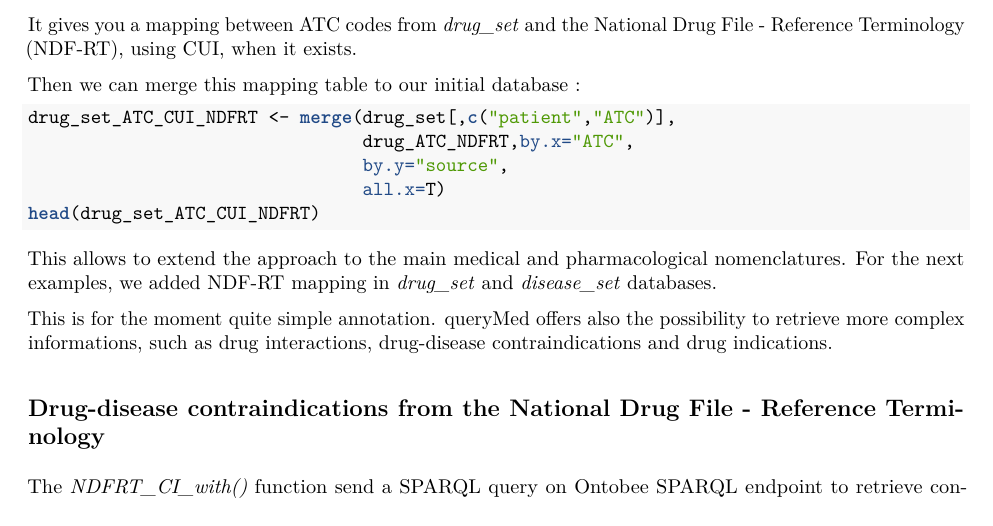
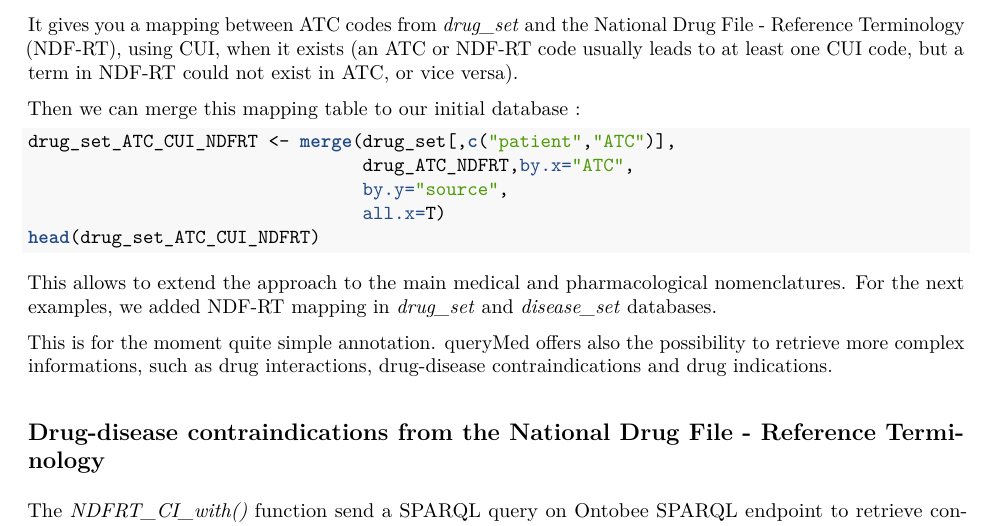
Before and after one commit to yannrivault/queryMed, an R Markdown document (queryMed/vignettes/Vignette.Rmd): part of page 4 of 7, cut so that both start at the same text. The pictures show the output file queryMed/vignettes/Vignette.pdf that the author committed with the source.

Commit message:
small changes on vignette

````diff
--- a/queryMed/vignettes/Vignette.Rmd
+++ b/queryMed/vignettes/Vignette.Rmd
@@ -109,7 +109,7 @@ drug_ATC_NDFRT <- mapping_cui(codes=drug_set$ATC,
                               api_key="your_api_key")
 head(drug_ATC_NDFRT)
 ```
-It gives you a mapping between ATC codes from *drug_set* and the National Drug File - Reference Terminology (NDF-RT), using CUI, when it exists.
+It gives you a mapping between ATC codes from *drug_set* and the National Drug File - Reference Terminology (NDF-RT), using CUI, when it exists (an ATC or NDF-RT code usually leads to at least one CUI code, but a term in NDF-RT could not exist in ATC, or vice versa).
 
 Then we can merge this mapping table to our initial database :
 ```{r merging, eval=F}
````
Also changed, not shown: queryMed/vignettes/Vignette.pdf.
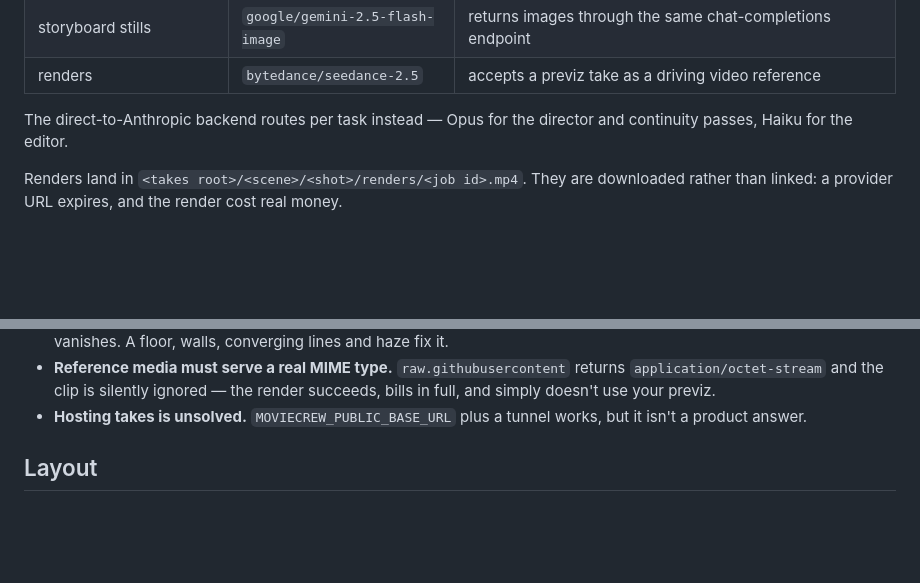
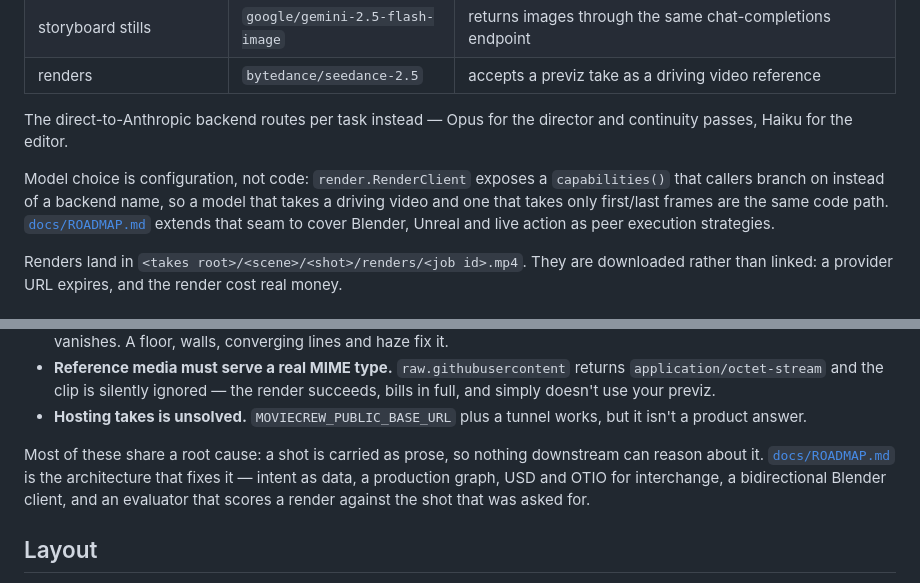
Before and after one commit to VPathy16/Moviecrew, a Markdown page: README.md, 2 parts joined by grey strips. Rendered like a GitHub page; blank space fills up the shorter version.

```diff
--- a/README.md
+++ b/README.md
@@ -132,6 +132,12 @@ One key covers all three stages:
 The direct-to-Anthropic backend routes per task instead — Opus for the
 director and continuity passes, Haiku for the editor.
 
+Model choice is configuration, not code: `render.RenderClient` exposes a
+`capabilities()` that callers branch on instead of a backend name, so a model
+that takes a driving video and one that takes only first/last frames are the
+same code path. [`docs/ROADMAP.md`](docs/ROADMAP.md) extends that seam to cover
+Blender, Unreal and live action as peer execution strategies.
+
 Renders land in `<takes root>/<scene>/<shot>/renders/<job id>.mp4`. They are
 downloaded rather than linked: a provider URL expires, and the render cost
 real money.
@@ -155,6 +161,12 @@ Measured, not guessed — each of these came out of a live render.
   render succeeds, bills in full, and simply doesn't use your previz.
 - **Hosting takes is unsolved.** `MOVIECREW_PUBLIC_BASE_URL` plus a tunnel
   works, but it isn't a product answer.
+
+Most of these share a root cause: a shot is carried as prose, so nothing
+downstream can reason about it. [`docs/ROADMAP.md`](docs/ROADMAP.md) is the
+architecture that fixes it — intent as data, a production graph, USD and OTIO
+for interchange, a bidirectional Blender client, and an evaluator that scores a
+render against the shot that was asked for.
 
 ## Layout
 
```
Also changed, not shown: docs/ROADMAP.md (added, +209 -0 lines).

####

WHAT TO PRODUCE
Retype all entries exactly; omit pictures.

SOLUTION TO THIS PROBLEM
Before and after one commit to yannrivault/queryMed, an R Markdown document (queryMed/vignettes/Vignette.Rmd): part of page 4 of 7, cut so that both start at the same text. The pictures show the output file queryMed/vignettes/Vignette.pdf that the author committed with the source.

Commit message:
small changes on vignette

````diff
--- a/queryMed/vignettes/Vignette.Rmd
+++ b/queryMed/vignettes/Vignette.Rmd
@@ -109,7 +109,7 @@ drug_ATC_NDFRT <- mapping_cui(codes=drug_set$ATC,
                               api_key="your_api_key")
 head(drug_ATC_NDFRT)
 ```
-It gives you a mapping between ATC codes from *drug_set* and the National Drug File - Reference Terminology (NDF-RT), using CUI, when it exists.
+It gives you a mapping between ATC codes from *drug_set* and the National Drug File - Reference Terminology (NDF-RT), using CUI, when it exists (an ATC or NDF-RT code usually leads to at least one CUI code, but a term in NDF-RT could not exist in ATC, or vice versa).
 
 Then we can merge this mapping table to our initial database :
 ```{r merging, eval=F}
````
Also changed, not shown: queryMed/vignettes/Vignette.pdf.
Before and after one commit to VPathy16/Moviecrew, a Markdown page: README.md, 2 parts joined by grey strips. Rendered like a GitHub page; blank space fills up the shorter version.

```diff
--- a/README.md
+++ b/README.md
@@ -132,6 +132,12 @@ One key covers all three stages:
 The direct-to-Anthropic backend routes per task instead — Opus for the
 director and continuity passes, Haiku for the editor.
 
+Model choice is configuration, not code: `render.RenderClient` exposes a
+`capabilities()` that callers branch on instead of a backend name, so a model
+that takes a driving video and one that takes only first/last frames are the
+same code path. [`docs/ROADMAP.md`](docs/ROADMAP.md) extends that seam to cover
+Blender, Unreal and live action as peer execution strategies.
+
 Renders land in `<takes root>/<scene>/<shot>/renders/<job id>.mp4`. They are
 downloaded rather than linked: a provider URL expires, and the render cost
 real money.
@@ -155,6 +161,12 @@ Measured, not guessed — each of these came out of a live render.
   render succeeds, bills in full, and simply doesn't use your previz.
 - **Hosting takes is unsolved.** `MOVIECREW_PUBLIC_BASE_URL` plus a tunnel
   works, but it isn't a product answer.
+
+Most of these share a root cause: a shot is carried as prose, so nothing
+downstream can reason about it. [`docs/ROADMAP.md`](docs/ROADMAP.md) is the
+architecture that fixes it — intent as data, a production graph, USD and OTIO
+for interchange, a bidirectional Blender client, and an evaluator that scores a
+render against the shot that was asked for.
 
 ## Layout
 
```
Also changed, not shown: docs/ROADMAP.md (added, +209 -0 lines).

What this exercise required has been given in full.